- _TRY IT_
I'd like every line from the material below that has "participant" in it.

- _RECORDS SUPPLIED_

^^^^^^^^

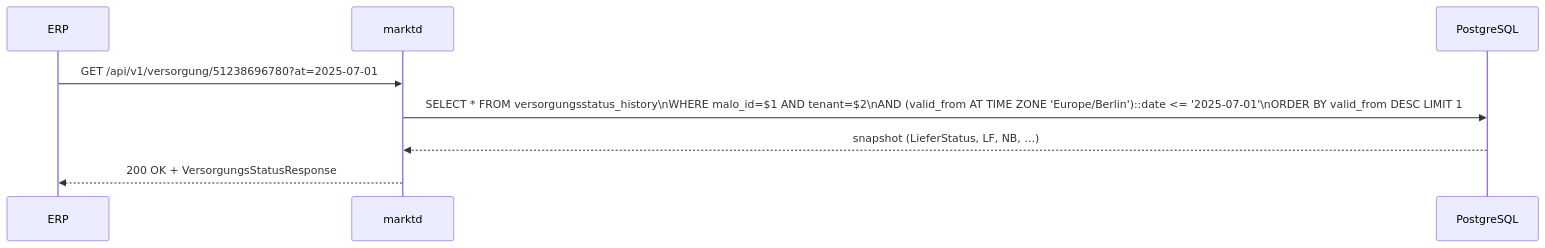
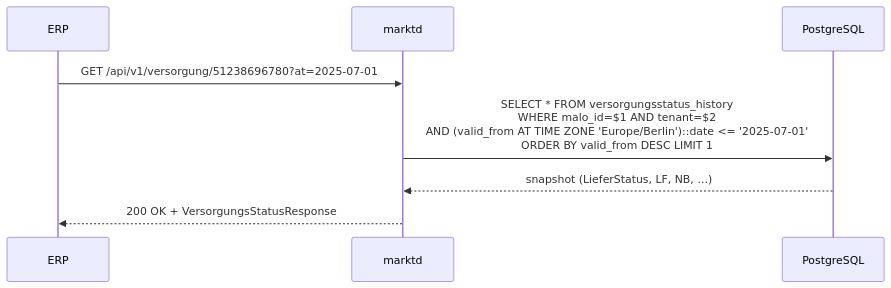
One commit to hupe1980/mako changed the fourth of 6 diagrams in site/content/docs/services/marktd.md. Above: the diagram before and after it, drawn with Mermaid. The commit also changed other lines of this file and 45 other files, not shown here.

````diff
--- a/site/content/docs/services/marktd.md
+++ b/site/content/docs/services/marktd.md
@@ -1209,11 +1209,11 @@
 ```mermaid
 sequenceDiagram
     participant ERP
     participant marktd
     participant PostgreSQL
 
     ERP->>marktd: GET /api/v1/versorgung/51238696780?at=2025-07-01
-    marktd->>PostgreSQL: SELECT * FROM versorgungsstatus_history\nWHERE malo_id=$1 AND tenant=$2\nAND (valid_from AT TIME ZONE 'Europe/Berlin')::date <= '2025-07-01'\nORDER BY valid_from DESC LIMIT 1
+    marktd->>PostgreSQL: SELECT * FROM versorgungsstatus_history<br/>WHERE malo_id=$1 AND tenant=$2<br/>AND (valid_from AT TIME ZONE 'Europe/Berlin')::date <= '2025-07-01'<br/>ORDER BY valid_from DESC LIMIT 1
     PostgreSQL-->>marktd: snapshot (LieferStatus, LF, NB, …)
     marktd-->>ERP: 200 OK + VersorgungsStatusResponse
 ```
````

^^^^^^^^

- _RESPONSE_
     participant ERP
     participant marktd
     participant PostgreSQL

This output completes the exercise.